Since the 2010 Haiti earthquake, HOT has undertaken six field missions and remote mapping to create basemaps for post-disaster development
Just a few hours after the 7.0 magnitude earthquake hit Haiti in January 2010 the OpenStreetMap Community began tracing.... What did they begin tracing? Roads in the beginning all from imagery that was previously available from Yahoo. This initial tracing enhanced the base data that was already present. The initial data was from responses to 2008 cyclones Ike Hanna and Gustav that was imported in OSM in Jan 2009. This data served as a starting place for the mapping that would take place after the earthquake.
Within 48 hours high resolution imagery taken post-earthquake became available. Within the first month over 600 people added information to OpenStreetMap in Haiti. It became the default basemap for responding organizations such as Search and Rescue teams, Humanitarian mapping NGOs like MapAction and iMMAP, the United Nations and the World Bank.
In March of that year HOT began to lead its first field mission to Haiti to help responding organizations, Government of Haiti (GoH) entities and Civil Society groups to use OpenStreetMap. There were two components to this, using that data and contributing directly to the OpenStreetMap project by adding the data themselves. Eventually this fostered the emergence of the Community OpenStreetMap Haiti (COSMHA) a Hatiain OpenStreetMap organization which seeks to continue the development of the OpenStreetMap community in Haiti. HOT and COSMHA together have worked with the International Organization for Migration and its partners in the UN System as well as the Government of Haiti to further development of the OSM data. This program includes baseline (transportation, education, health, water and sanitation facilities), humanitarian (hurricane disaster shelters and cholera-response structures) and community mapping as well as capacity building programs.
In the time since March 2010 that HOT has been working in Haiti there have been six field missions and three months of continuous support. Additionally hundreds have been trained in OSM through workshops and data collection programs. As a result of these actions OpenStreetMap has been put in the forefront in Haiti. The OpenStreetMap data had been improved upon and strong capacities built in the UN system, part of the Haitian government and in the Civil Society. In the future further improvement to the data will occur as well as updates to it as needed.
HOT has continued to be active in Haiti through 2011, though primarily in a support role to COSMHA. This support is additionally provided with GrassRoots United another partner working in Haiti. Activities consist of further advanced training, help in project design, as well as organizational and technical assistance in current projects. The eventual goal is for COSMHA to be self-sustaining and not need the assistance of HOT.
Recent news from Disaster Activation: Haiti Post-earthquake response and recovery 2010-11 (View all news)
Using motorcycles to survey in Haiti
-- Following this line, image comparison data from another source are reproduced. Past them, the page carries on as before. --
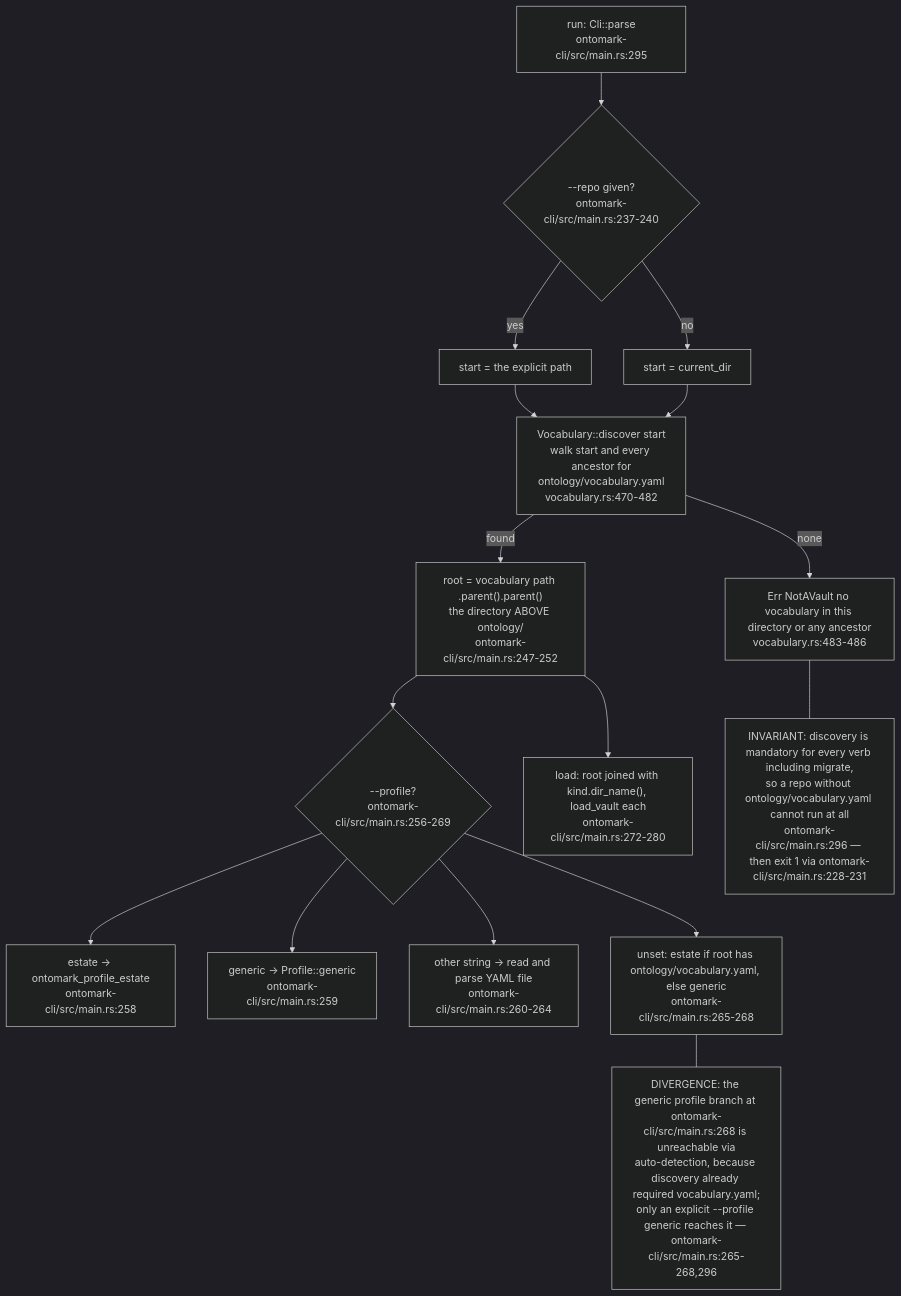
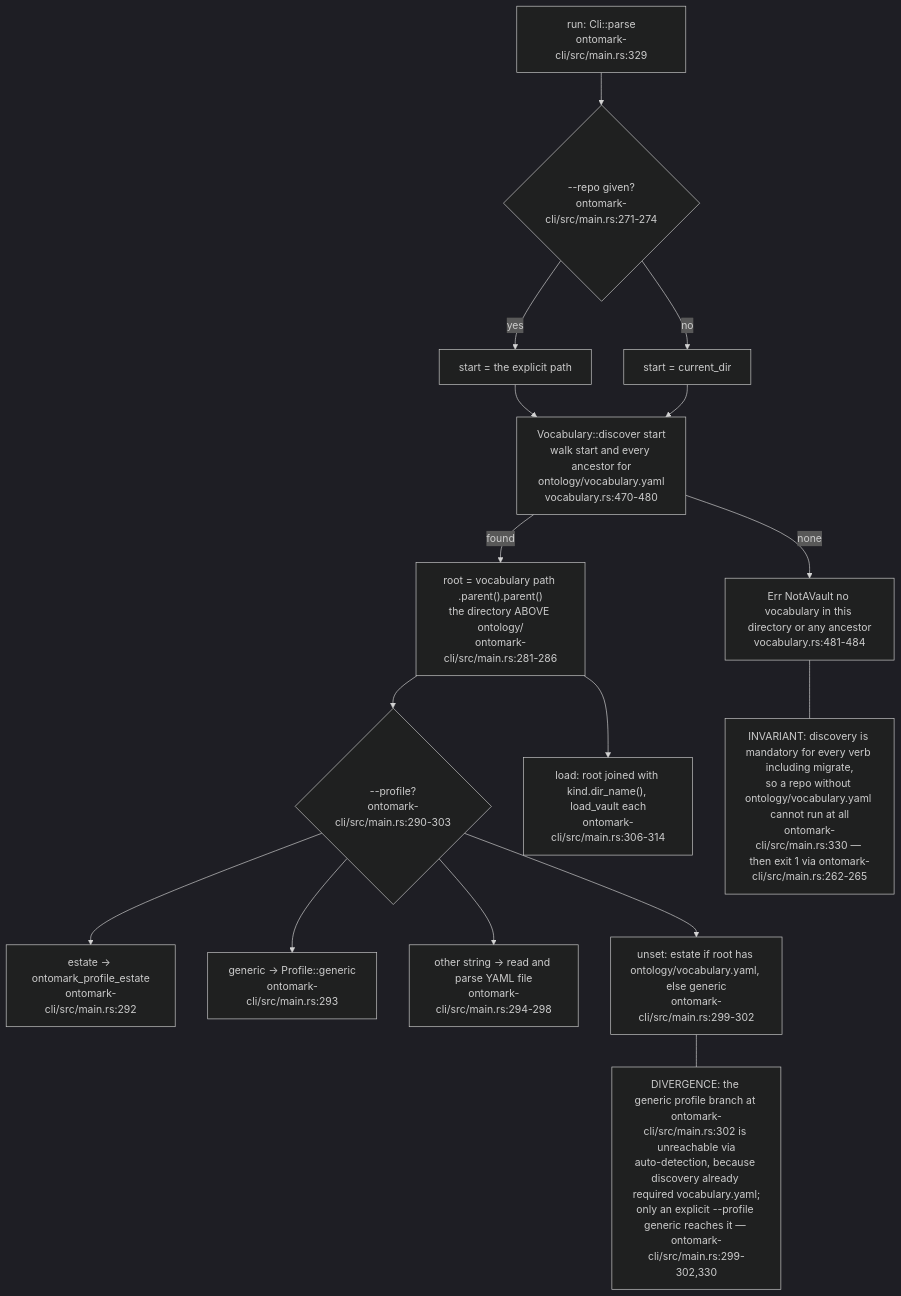
The fourth of 6 diagrams in docs/diagrams/ontomark/05-cli-commands-vault-selector-and-exit-codes.md (DreamLab-AI/VisionFlow), drawn with Mermaid (dark theme) before and after one commit. The commit also changed other lines of this file and 10 other files, not shown here.

First line of the commit message:
docs(diagrams): re-stamp the ontomark corpus at ee9e04a; OM-06 machine scope and ingest contract

````diff
--- a/docs/diagrams/ontomark/05-cli-commands-vault-selector-and-exit-codes.md
+++ b/docs/diagrams/ontomark/05-cli-commands-vault-selector-and-exit-codes.md
@@ -135,33 +140,33 @@
 ```mermaid
 flowchart TD
-    START["run: Cli::parse<br/>ontomark-cli/src/main.rs:295"]
-    EXPL{"--repo given?<br/>ontomark-cli/src/main.rs:237-240"}
+    START["run: Cli::parse<br/>ontomark-cli/src/main.rs:329"]
+    EXPL{"--repo given?<br/>ontomark-cli/src/main.rs:271-274"}
     P1["start = the explicit path"]
     P2["start = current_dir"]
-    DISC["Vocabulary::discover start<br/>walk start and every ancestor for<br/>ontology/vocabulary.yaml<br/>vocabulary.rs:470-482"]
-    NOTV["Err NotAVault no vocabulary in this directory or any ancestor<br/>vocabulary.rs:483-486"]
-    ROOT["root = vocabulary path .parent().parent()<br/>the directory ABOVE ontology/<br/>ontomark-cli/src/main.rs:247-252"]
-    PROF{"--profile?<br/>ontomark-cli/src/main.rs:256-269"}
-    EST["estate -> ontomark_profile_estate<br/>ontomark-cli/src/main.rs:258"]
-    GEN["generic -> Profile::generic<br/>ontomark-cli/src/main.rs:259"]
-    YAML["other string -> read and parse YAML file<br/>ontomark-cli/src/main.rs:260-264"]
-    AUTO["unset: estate if root has ontology/vocabulary.yaml, else generic<br/>ontomark-cli/src/main.rs:265-268"]
-    LOAD["load: root joined with kind.dir_name(), load_vault each<br/>ontomark-cli/src/main.rs:272-280"]
+    DISC["Vocabulary::discover start<br/>walk start and every ancestor for<br/>ontology/vocabulary.yaml<br/>vocabulary.rs:470-480"]
+    NOTV["Err NotAVault no vocabulary in this directory or any ancestor<br/>vocabulary.rs:481-484"]
+    ROOT["root = vocabulary path .parent().parent()<br/>the directory ABOVE ontology/<br/>ontomark-cli/src/main.rs:281-286"]
+    PROF{"--profile?<br/>ontomark-cli/src/main.rs:290-303"}
+    EST["estate -> ontomark_profile_estate<br/>ontomark-cli/src/main.rs:292"]
+    GEN["generic -> Profile::generic<br/>ontomark-cli/src/main.rs:293"]
+    YAML["other string -> read and parse YAML file<br/>ontomark-cli/src/main.rs:294-298"]
+    AUTO["unset: estate if root has ontology/vocabulary.yaml, else generic<br/>ontomark-cli/src/main.rs:299-302"]
+    LOAD["load: root joined with kind.dir_name(), load_vault each<br/>ontomark-cli/src/main.rs:306-314"]
     START --> EXPL
     EXPL -->|yes| P1
     EXPL -->|no| P2
     P1 --> DISC
     P2 --> DISC
     DISC -->|found| ROOT
     DISC -->|none| NOTV
     ROOT --> PROF
     PROF --> EST
     PROF --> GEN
     PROF --> YAML
     PROF --> AUTO
     ROOT --> LOAD
-    n1["INVARIANT: discovery is mandatory for every verb including migrate,<br/>so a repo without ontology/vocabulary.yaml cannot run at all<br/>ontomark-cli/src/main.rs:296 — then exit 1 via ontomark-cli/src/main.rs:228-231"]
-    n2["DIVERGENCE: the generic profile branch at ontomark-cli/src/main.rs:268 is unreachable via<br/>auto-detection, because discovery already required vocabulary.yaml;<br/>only an explicit --profile generic reaches it — ontomark-cli/src/main.rs:265-268,296"]
+    n1["INVARIANT: discovery is mandatory for every verb including migrate,<br/>so a repo without ontology/vocabulary.yaml cannot run at all<br/>ontomark-cli/src/main.rs:330 — then exit 1 via ontomark-cli/src/main.rs:262-265"]
+    n2["DIVERGENCE: the generic profile branch at ontomark-cli/src/main.rs:302 is unreachable via<br/>auto-detection, because discovery already required vocabulary.yaml;<br/>only an explicit --profile generic reaches it — ontomark-cli/src/main.rs:299-302,330"]
     NOTV --- n1
     AUTO --- n2
 ```
````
Hey All,As part of the CAP103 project, financed by USAID, being run in the North of Haiti right now we have started coordinating motorcycles for survey purposes.[inline:IMG_2619.JPG]The purpose of using the motos is two-fold:1. To be able to transport teams of OSM surveyors to remote locations it would otherwise be difficult to reach.2. To be able to collect a solid network of GPS traces for the area's major and minor ways. Once collected, they can be used as a resource for setting offsets and positions for any aerial imageries.
Tropical Storm Isaac getting to Haiti
Came accross this serious hurricane warning today from NOAA, informing that the tropical storm Isaac may hit Haiti severely from the next 24-36 hours. We think it is worthy to take Isaac seriously and so we are starting a local preparation coordinated by Jaakko Helleranta and Brian Wolford who have been living in Haiti for almost two years and have carried out many OSM activities and participated to HOT programs there.
Return to the training in Saint-Marc, Haiti: mixing generic and specific teaching aid to build strong OSM mapping capacities
Our previous posts about the Saint-Marc, Haiti project did not focus really about the training made there, what was one the main activities as the objectives were both improving the baseline data and buildings strong local mapping capacities. We wish we would have posted this post earlier, but as it deals with a specific documentation whose main version was in French, we had to clean the English original version so that it fits with all the changes we made in the French one throughout the three months of the program.